Last weekend we decided to spend some time in Worcestershire, exploring Hanbury Hall, and getting another stamp for my son’s second National Trust passport. As well as the William and Mary style house, we were looking forward to exploring the formal gardens and the wider parkland.
We arrived not long after opening time last Sunday, picked up two maps, one of the main gardens and another with three different walks through the parkland ranging from 1-2.2 miles in length.
As it had been pouring with rain on the drive over to Hanbury Hall, which is near Droitwich Spa, we decided to explore the gardens and parkland whilst it was dry there. There had been a notice on the website advising visitors that the ground was quite wet underfoot and we’d, therefore, ensured we’d all got our walking boots on, before heading out. I’m so thankful we did as otherwise, we would have come a little unstuck (or stuck in the mud in reality!).
Obviously January isn’t the best month of the year to see gardens in all their glory, but our time spent exploring Hanbury Hall gave us a taste of things to come and we enjoyed wandering around, imagining the splashes of colour that will emerge in the months ahead.
I didn’t take any photos, but there were lots of trees full of mistletoe, not something we see much of where we live, and although the berries were long gone, it was fascinating to see the clumps throughout the trees.
The gardens at Hanbury Hall include a Sunken Parterre and Fruit Garden, which looks out past a small duck pond, to the parkland beyond.
There was a little time for a game of hide and seek as my son had a quick run around the bowling green and found a covered area. The face says it all.
Even at this time of year, we could see veggies growing in the vegetable garden.
My son, as always, likes to take the lead, and we spend most of our time playing catch up, but I do love his enthusiasm. The days when he wouldn’t leave my side seem so long ago now.
There’s a large Orangerie, although you can’t go inside and a Mushroom House where they now store apples in the dark.
We decided to take the Orange route around the parkland, a 2.2-mile walk which includes a detour up to the local church which stands on a nearby hill.
It was very muddy indeed and we had so much fun squelching our way through the mud.
My son nearly slipped over at one point which had us all in a fit of giggles. It was one of those times when I was so glad I have an outdoors-loving son. He was in his element, working out the best route forward and just enjoying every minute. One of those days where there was no moaning at all. Bliss.
We even discovered a few unexpected things of interest along the way. The first being an abandoned cart of some sort.
And then a favourite for my son, as we found the Hanbury Hall Ice House. My son always loves exploring a new one.
We could see the church in the distance as we walked around the perimeter of the parkland, squelching as we went.
We didn’t spot any deer on our walk but we did see some sheep in the next field as we continued our walk.
Of course, there was no chance that we’d spend time exploring Hanbury Hall without my son finding a stick to join him on his adventures.
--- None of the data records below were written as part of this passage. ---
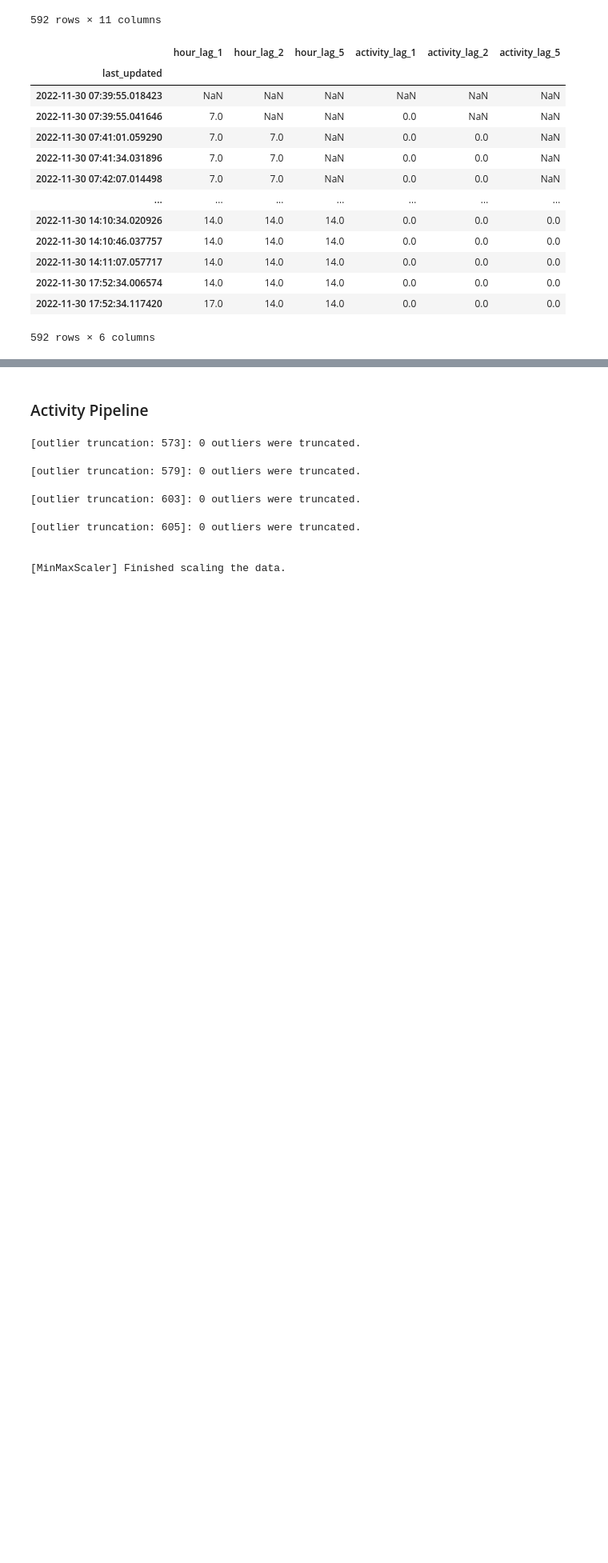
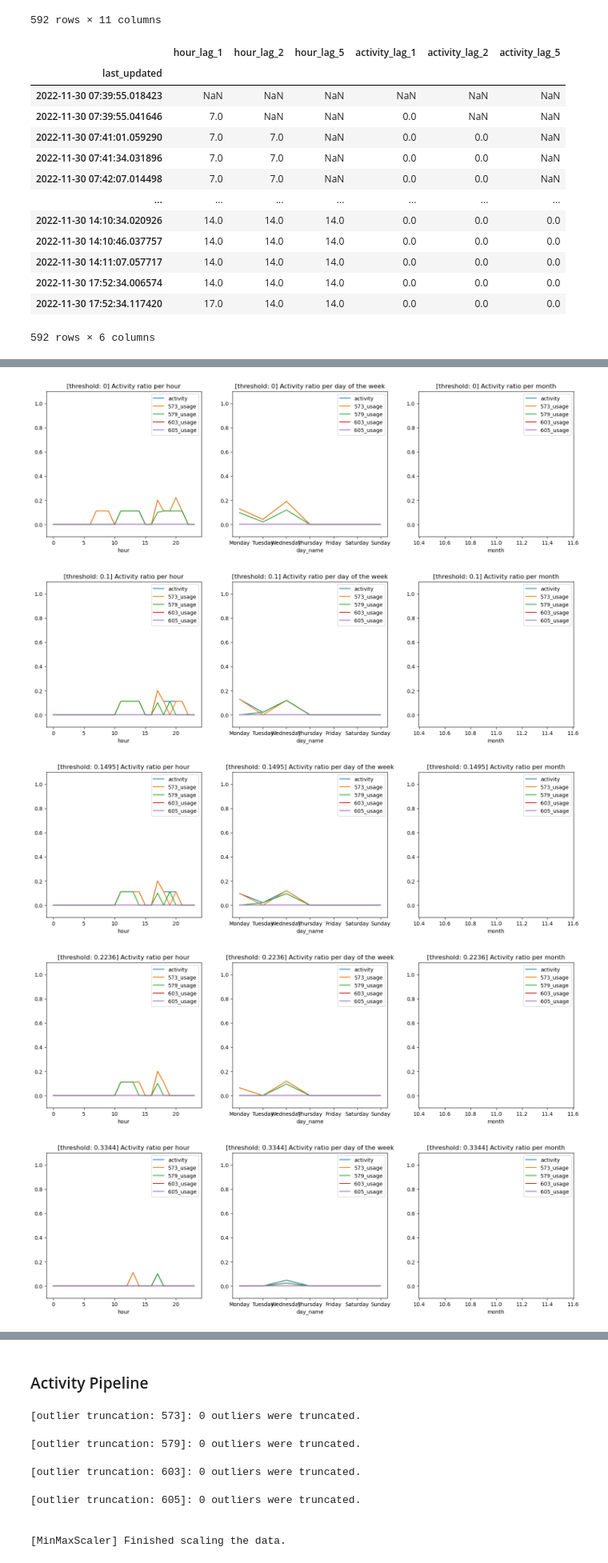
Before and after one commit to sonyaarom/Seminar-Information-Systems, a Jupyter notebook: Preparation_Agent_HA.ipynb, the cells around one changed output, grey strips where cells are left out. Shown: that part at 80% size. Saved outputs shown, nothing was run; the diff lists cells and outputs as text; code cells hidden in the pictures; blank space fills up the shorter version.

```diff
--- a/Preparation_Agent_HA.ipynb
+++ b/Preparation_Agent_HA.ipynb
@@ -664,0 +740,13 @@ day.iloc[:, -6:]
+# %%
+#household_s = household_s.set_index('last_updated')
+df = helper.aggregate(household_s, '60T')
+active_appliances = [573, 579, 603, 605]
+thresholds = [0] + list(np.geomspace(.1, .5, 5))
+
+prep.validate_thresholds(df, thresholds, active_appliances)
+# %% [output]
+[figure, added]
+[figure, added]
+[figure, added]
+[figure, added]
+[figure, added]
```
Also changed, not shown: parts of 10 cells of this notebook, 2 other files.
We also found a hollowed-out tree that was the perfect size for my son to explore close up.
And a rather large puddle that thankfully my son realised might just be a little too deep to jump in but his stick made a good depth gauge.
We continued across the final feed, up a country road to the top of the hill.
There was a church service taking place when we got to the top of the hill, and we didn’t want to intrude, so instead, we took a moment to enjoy the views and take a break before heading back to Hanbury Hall.
As we walked back through the parkland to Hanbury Hall we got a glimpse of the end of a rainbow, no pot of gold in sight sadly though!
We’d had a fun-filled time exploring Hanbury Hall and we hadn’t even ventured inside the house itself at this point. There are a few rooms on show inside, as well as the impressive painting covering the walls and ceiling as you take the staircase to the first floor.
We all agreed that Hanbury Hall is on our list of places to revisit, and we’ll be back again later in the year. It’s not far from Croome Court, and as we didn’t have our National Trust passport when we last visited, we headed on there for a further hour of outdoors adventures before heading home.
Now to decided where to head next …….